Matilda Joslyn Gage

On this date in 1826, suffragist Matilda Electa Gage (née Joslyn) was born in Cicero, N.Y. Her father was Dr. Hezekiah Joslyn, whose home was a station on the underground railroad and who advocated for abolition of slavery, women’s rights, freethought and temperance. She married merchant Henry Gage at age 18 and gave birth to five children, one of whom died in infancy.

A founding member and later president of the National Woman Suffrage Association, Gage expressed indignation over “the wrongs inflicted upon one-half of humanity by the other half in the name of religion.” She delivered a major address, “Woman, Church, and State,” at a suffrage convention in 1878. By popular response, she later turned this address into a book of the same name in 1893. It documented woman-hating abuses ranging from celibacy to witch hunts that stemmed from religious doctrines.
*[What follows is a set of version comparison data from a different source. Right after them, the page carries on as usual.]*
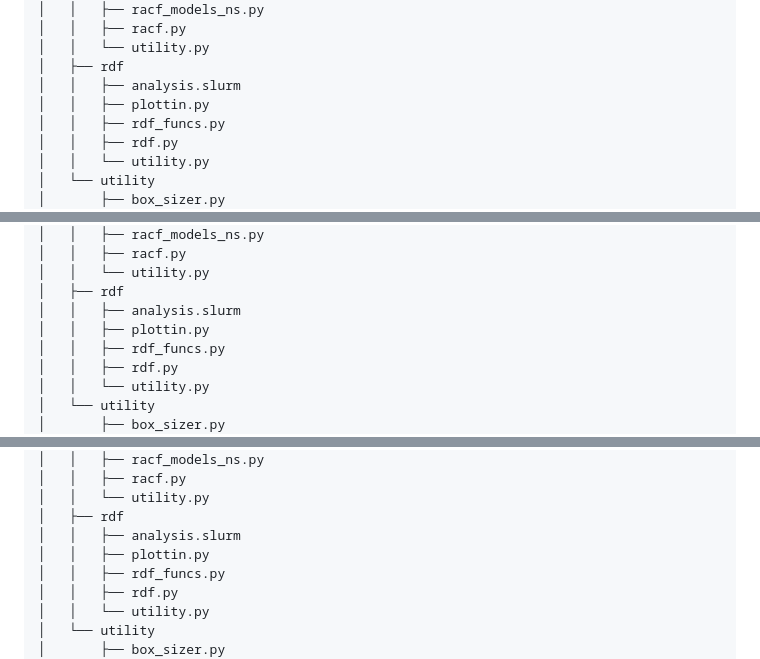
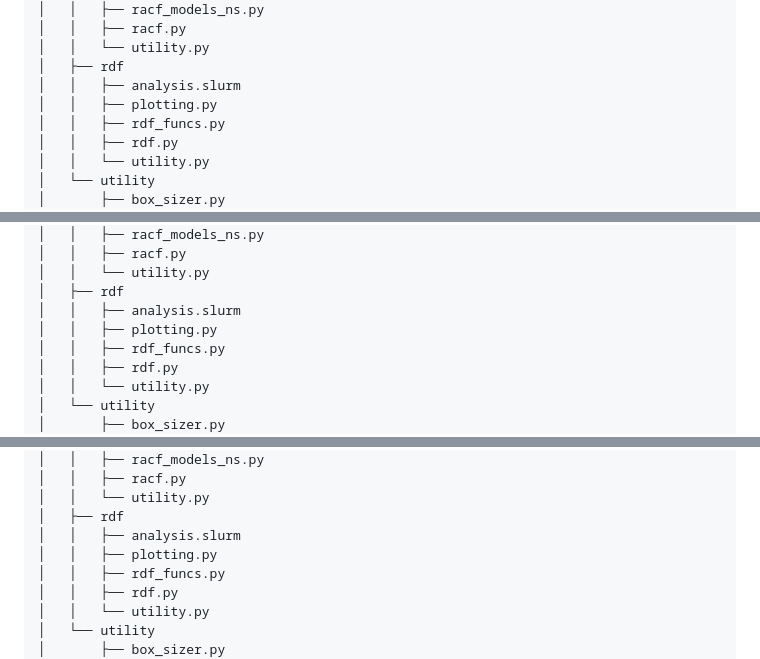
Before and after one commit to scams-research/benz_meth_mix, a Markdown page: README.md, 3 parts joined by grey strips. GitHub-like rendering.

```diff
--- a/README.md
+++ b/README.md
@@ -184,7 +184,7 @@ python3 plotting.py
 │   │   └── utility.py
 │   ├── rdf
 │   │   ├── analysis.slurm
-│   │   ├── plottin.py
+│   │   ├── plotting.py
 │   │   ├── rdf_funcs.py
 │   │   ├── rdf.py
 │   │   └── utility.py
@@ -223,7 +223,7 @@ python3 plotting.py
 │   │   └── utility.py
 │   ├── rdf
 │   │   ├── analysis.slurm
-│   │   ├── plottin.py
+│   │   ├── plotting.py
 │   │   ├── rdf_funcs.py
 │   │   ├── rdf.py
 │   │   └── utility.py
@@ -297,7 +297,7 @@ python3 plotting.py
 │   │   └── utility.py
 │   ├── rdf
 │   │   ├── analysis.slurm
-│   │   ├── plottin.py
+│   │   ├── plotting.py
 │   │   ├── rdf_funcs.py
 │   │   ├── rdf.py
 │   │   └── utility.py
```
Also changed, not shown: other parts of README.md (+1 -1 lines).
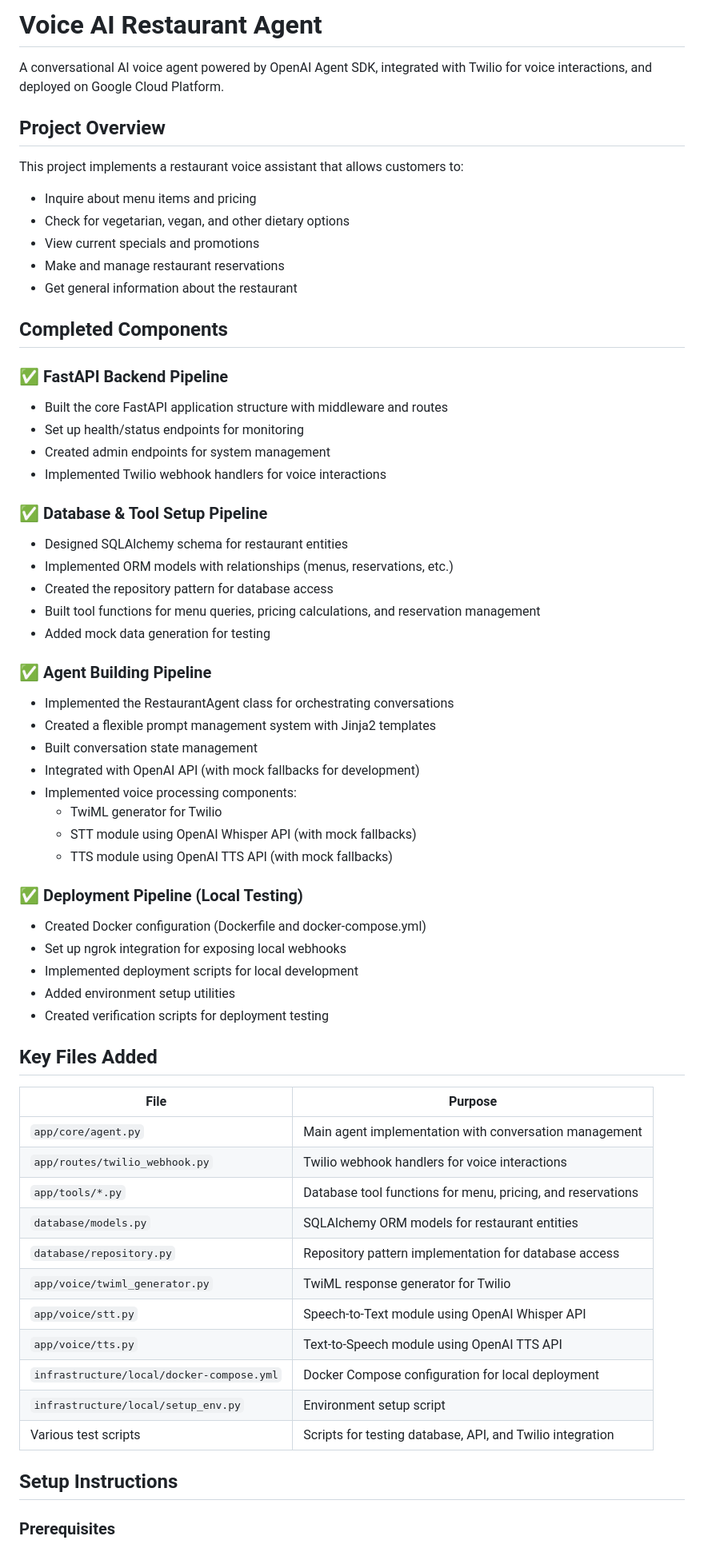
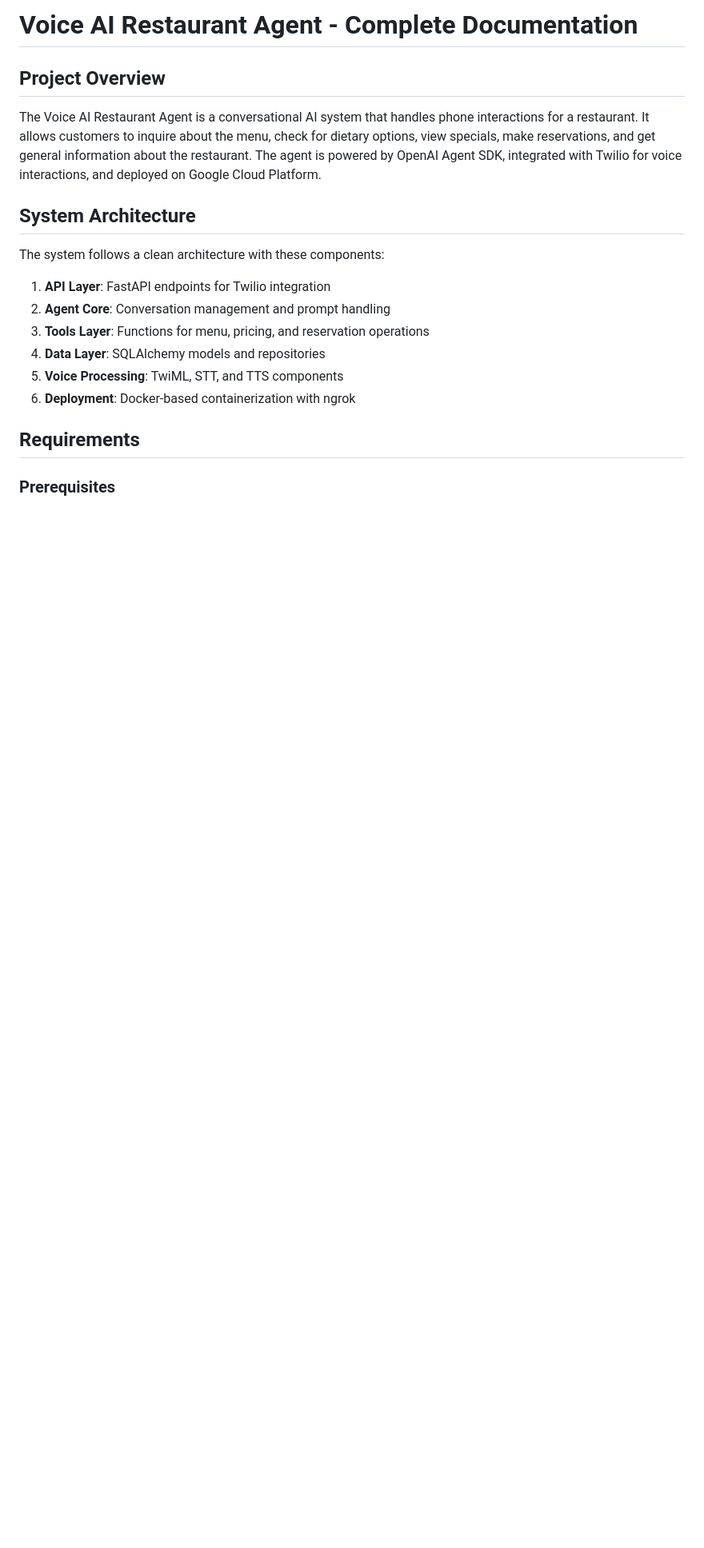
Before and after one commit to Poornakgps/AI-Voice-Agent, a Markdown page: README.md, the part around one of its changes. Shown at 80% size. Drawn GitHub-style; blank space fills up the shorter version.

```diff
--- a/README.md
+++ b/README.md
@@ -1,65 +1,21 @@
-# Voice AI Restaurant Agent
-
-A conversational AI voice agent powered by OpenAI Agent SDK, integrated with Twilio for voice interactions, and deployed on Google Cloud Platform.
+# Voice AI Restaurant Agent - Complete Documentation
 
 ## Project Overview
 
-This project implements a restaurant voice assistant that allows customers to:
-- Inquire about menu items and pricing
-- Check for vegetarian, vegan, and other dietary options
-- View current specials and promotions
-- Make and manage restaurant reservations
-- Get general information about the restaurant
+The Voice AI Restaurant Agent is a conversational AI system that handles phone interactions for a restaurant. It allows customers to inquire about the menu, check for dietary options, view specials, make reservations, and get general information about the restaurant. The agent is powered by OpenAI Agent SDK, integrated with Twilio for voice interactions, and deployed on Google Cloud Platform.
 
-## Completed Components
+## System Architecture
 
-### ✅ FastAPI Backend Pipeline
-- Built the core FastAPI application structure with middleware and routes
-- Set up health/status endpoints for monitoring
-- Created admin endpoints for system management
-- Implemented Twilio webhook handlers for voice interactions
+The system follows a clean architecture with these components:
 
-### ✅ Database & Tool Setup Pipeline
-- Designed SQLAlchemy schema for restaurant entities
-- Implemented ORM models with relationships (menus, reservations, etc.)
-- Created the repository pattern for database access
-- Built tool functions for menu queries, pricing calculations, and reservation management
-- Added mock data generation for testing
+1. **API Layer**: FastAPI endpoints for Twilio integration
+2. **Agent Core**: Conversation management and prompt handling
+3. **Tools Layer**: Functions for menu, pricing, and reservation operations
+4. **Data Layer**: SQLAlchemy models and repositories
+5. **Voice Processing**: TwiML, STT, and TTS components
+6. **Deployment**: Docker-based containerization with ngrok
 
-### ✅ Agent Building Pipeline
-- Implemented the RestaurantAgent class for orchestrating conversations
-- Created a flexible prompt management system with Jinja2 templates
-- Built conversation state management
-- Integrated with OpenAI API (with mock fallbacks for development)
-- Implemented voice processing components:
-  - TwiML generator for Twilio
-  - STT module using OpenAI Whisper API (with mock fallbacks)
-  - TTS module using OpenAI TTS API (with mock fallbacks)
-
-### ✅ Deployment Pipeline (Local Testing)
-- Created Docker configuration (Dockerfile and docker-compose.yml)
-- Set up ngrok integration for exposing local webhooks
-- Implemented deployment scripts for local development
-- Added environment setup utilities
-- Created verification scripts for deployment testing
-
-## Key Files Added
-
-| File | Purpose |
-|------|---------|
-| `app/core/agent.py` | Main agent implementation with conversation management |
-| `app/routes/twilio_webhook.py` | Twilio webhook handlers for voice interactions |
-| `app/tools/*.py` | Database tool functions for menu, pricing, and reservations |
-| `database/models.py` | SQLAlchemy ORM models for restaurant entities |
-| `database/repository.py` | Repository pattern implementation for database access |
-| `app/voice/twiml_generator.py` | TwiML response generator for Twilio |
-| `app/voice/stt.py` | Speech-to-Text module using OpenAI Whisper API |
-| `app/voice/tts.py` | Text-to-Speech module using OpenAI TTS API |
-| `infrastructure/local/docker-compose.yml` | Docker Compose configuration for local deployment |
-| `infrastructure/local/setup_env.py` | Environment setup script |
-| Various test scripts | Scripts for testing database, API, and Twilio integration |
-
-## Setup Instructions
+## Requirements
 
 ### Prerequisites
 - Python 3.11+
```
Also changed, not shown: other parts of README.md (+278 -64 lines).
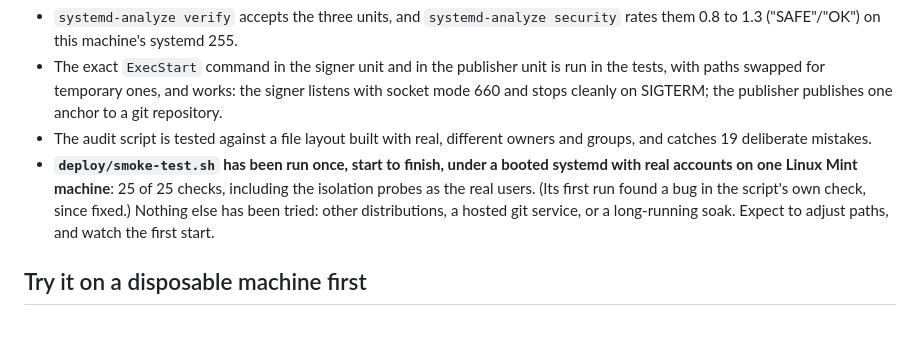
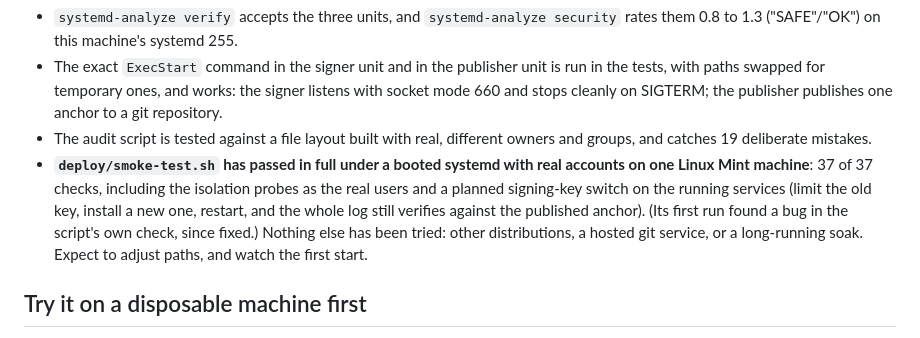
Before and after one commit to warheart1984-ctrl/Wicket, a Markdown page: deploy/README.md, the part around the change. GitHub-like rendering.

```diff
--- a/deploy/README.md
+++ b/deploy/README.md
@@ -15,9 +15,10 @@ no further:
   on SIGTERM; the publisher publishes one anchor to a git repository.
 - The audit script is tested against a file layout built with real, different owners and groups, and
   catches 19 deliberate mistakes.
-- **`deploy/smoke-test.sh` has been run once, start to finish, under a booted systemd with real accounts
-  on one Linux Mint machine**: 25 of 25 checks, including the isolation probes as the real users. (Its first
-  run found a bug in the script's own check, since fixed.) Nothing else has been tried: other distributions,
+- **`deploy/smoke-test.sh` has passed in full under a booted systemd with real accounts on one Linux Mint
+  machine**: 37 of 37 checks, including the isolation probes as the real users and a planned signing-key
+  switch on the running services (limit the old key, install a new one, restart, and the whole log still
+  verifies against the published anchor). (Its first run found a bug in the script's own check, since fixed.) Nothing else has been tried: other distributions,
   a hosted git service, or a long-running soak. Expect to adjust paths, and watch the first start.
 
 ## Try it on a disposable machine first
```
Also changed, not shown: README.md (+3 -2 lines), THREAT_MODEL.md (+3 -3 lines).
Gage convened the historic Woman’s National Liberal Union in 1890, the first feminist group devoted to the promotion of the separation of church and state. Her warning of a union of Catholics and Protestants whose agenda was to put God in the Constitution and attack secular schools, is eerily timely today: “[I]n order to help preserve the very life of the Republic, it is imperative that women should unite upon a platform of opposition to the teaching and aim of that ever most unscrupulous enemy of freedom — the Church.”

She died in Chicago at age 71. Carved on her tombstone in Fayetteville, N.Y., is her well-known motto: “There is a word sweeter than Mother, Home, or Heaven; that word is Liberty.” (D. 1898)

Freedom From Religion Foundation